AIM OF THE TASK: When you reach the line with "Before and after one commit to AmmDuncan/victoria_portfolio, a" in the data below, begin printing lines exactly, and stop once the line with "Lines whose indentation" has been printed.
------ INPUT RECORDS ------
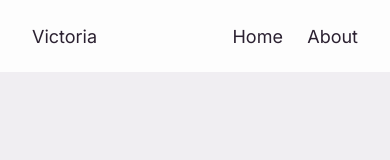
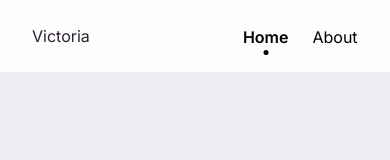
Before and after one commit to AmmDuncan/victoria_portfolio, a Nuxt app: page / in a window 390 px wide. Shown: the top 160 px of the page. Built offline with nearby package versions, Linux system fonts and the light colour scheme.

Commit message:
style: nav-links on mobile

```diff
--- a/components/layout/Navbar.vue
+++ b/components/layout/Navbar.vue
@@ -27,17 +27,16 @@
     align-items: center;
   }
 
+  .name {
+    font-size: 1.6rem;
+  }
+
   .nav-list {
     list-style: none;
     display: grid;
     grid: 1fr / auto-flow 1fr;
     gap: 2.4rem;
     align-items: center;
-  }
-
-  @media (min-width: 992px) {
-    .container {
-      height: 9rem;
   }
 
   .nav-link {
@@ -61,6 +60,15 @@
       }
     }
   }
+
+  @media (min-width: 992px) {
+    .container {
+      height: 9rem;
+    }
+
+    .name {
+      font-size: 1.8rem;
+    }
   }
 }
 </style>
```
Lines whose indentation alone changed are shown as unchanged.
------
------ INPUT RECORDS ------
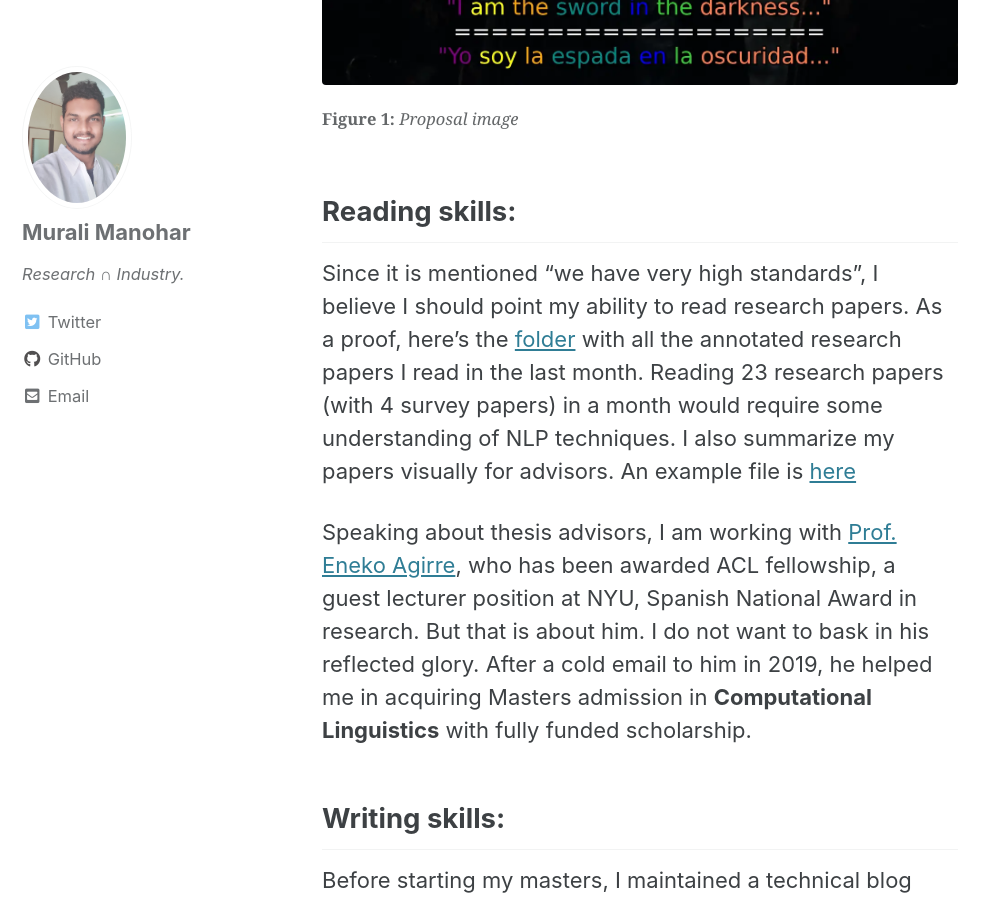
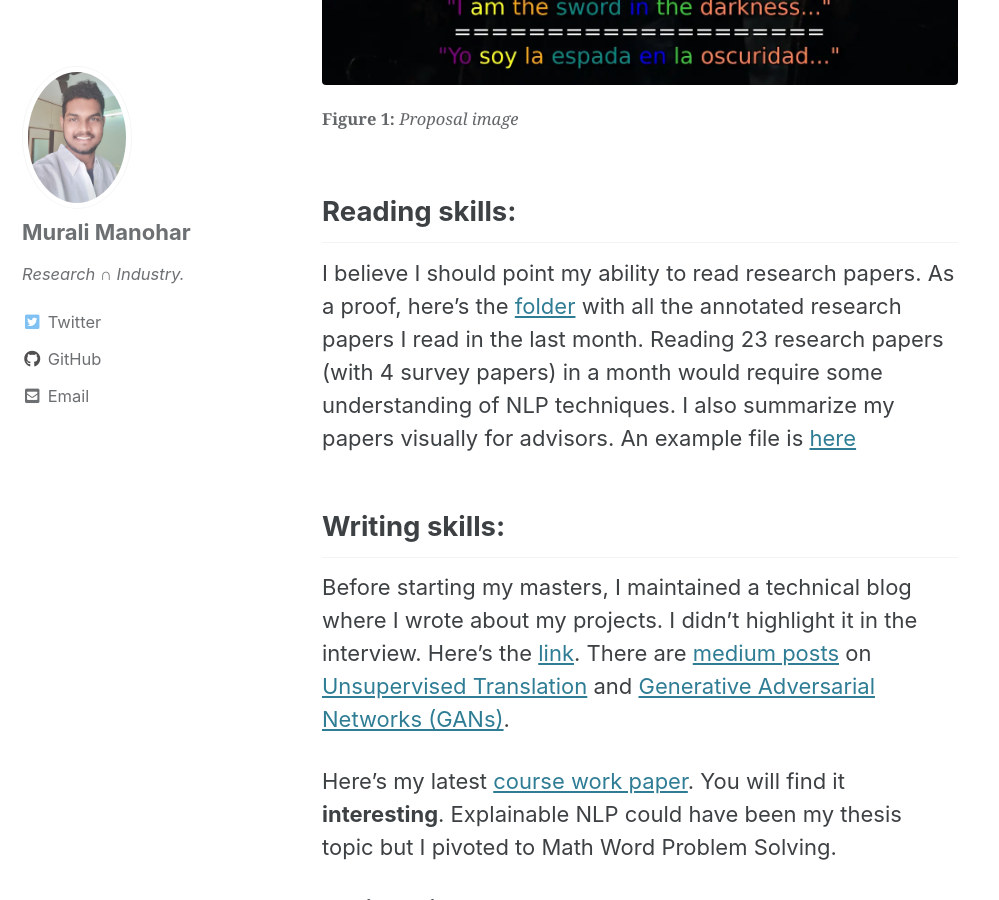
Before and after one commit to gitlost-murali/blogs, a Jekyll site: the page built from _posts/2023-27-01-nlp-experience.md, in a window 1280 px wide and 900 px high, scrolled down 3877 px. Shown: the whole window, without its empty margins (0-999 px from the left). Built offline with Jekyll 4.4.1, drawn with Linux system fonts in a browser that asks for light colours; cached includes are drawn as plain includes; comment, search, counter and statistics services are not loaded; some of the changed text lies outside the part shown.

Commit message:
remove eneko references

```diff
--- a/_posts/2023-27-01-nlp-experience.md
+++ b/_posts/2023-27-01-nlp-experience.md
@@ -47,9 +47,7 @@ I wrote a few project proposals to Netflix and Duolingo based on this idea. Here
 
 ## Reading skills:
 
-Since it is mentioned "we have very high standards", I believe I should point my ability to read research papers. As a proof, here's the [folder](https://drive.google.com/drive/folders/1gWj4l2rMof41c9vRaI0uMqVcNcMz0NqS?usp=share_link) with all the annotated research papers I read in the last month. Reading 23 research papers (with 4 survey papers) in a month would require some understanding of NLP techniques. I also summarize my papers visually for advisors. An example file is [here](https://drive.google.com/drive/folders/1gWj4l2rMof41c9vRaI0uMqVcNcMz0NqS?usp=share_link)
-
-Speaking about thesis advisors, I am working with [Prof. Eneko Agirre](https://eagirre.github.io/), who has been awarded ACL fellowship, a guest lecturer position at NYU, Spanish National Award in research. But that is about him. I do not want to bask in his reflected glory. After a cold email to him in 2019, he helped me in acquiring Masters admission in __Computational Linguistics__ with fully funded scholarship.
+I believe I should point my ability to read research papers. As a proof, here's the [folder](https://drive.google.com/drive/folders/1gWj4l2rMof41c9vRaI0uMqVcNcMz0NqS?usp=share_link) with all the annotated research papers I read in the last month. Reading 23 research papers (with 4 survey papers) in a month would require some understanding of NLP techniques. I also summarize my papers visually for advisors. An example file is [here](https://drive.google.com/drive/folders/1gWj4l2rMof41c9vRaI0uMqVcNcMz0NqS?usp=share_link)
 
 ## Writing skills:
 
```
------
EXPECTED ANSWER:
Before and after one commit to AmmDuncan/victoria_portfolio, a Nuxt app: page / in a window 390 px wide. Shown: the top 160 px of the page. Built offline with nearby package versions, Linux system fonts and the light colour scheme.

Commit message:
style: nav-links on mobile

```diff
--- a/components/layout/Navbar.vue
+++ b/components/layout/Navbar.vue
@@ -27,17 +27,16 @@
     align-items: center;
   }
 
+  .name {
+    font-size: 1.6rem;
+  }
+
   .nav-list {
     list-style: none;
     display: grid;
     grid: 1fr / auto-flow 1fr;
     gap: 2.4rem;
     align-items: center;
-  }
-
-  @media (min-width: 992px) {
-    .container {
-      height: 9rem;
   }
 
   .nav-link {
@@ -61,6 +60,15 @@
       }
     }
   }
+
+  @media (min-width: 992px) {
+    .container {
+      height: 9rem;
+    }
+
+    .name {
+      font-size: 1.8rem;
+    }
   }
 }
 </style>
```
Lines whose indentation alone changed are shown as unchanged.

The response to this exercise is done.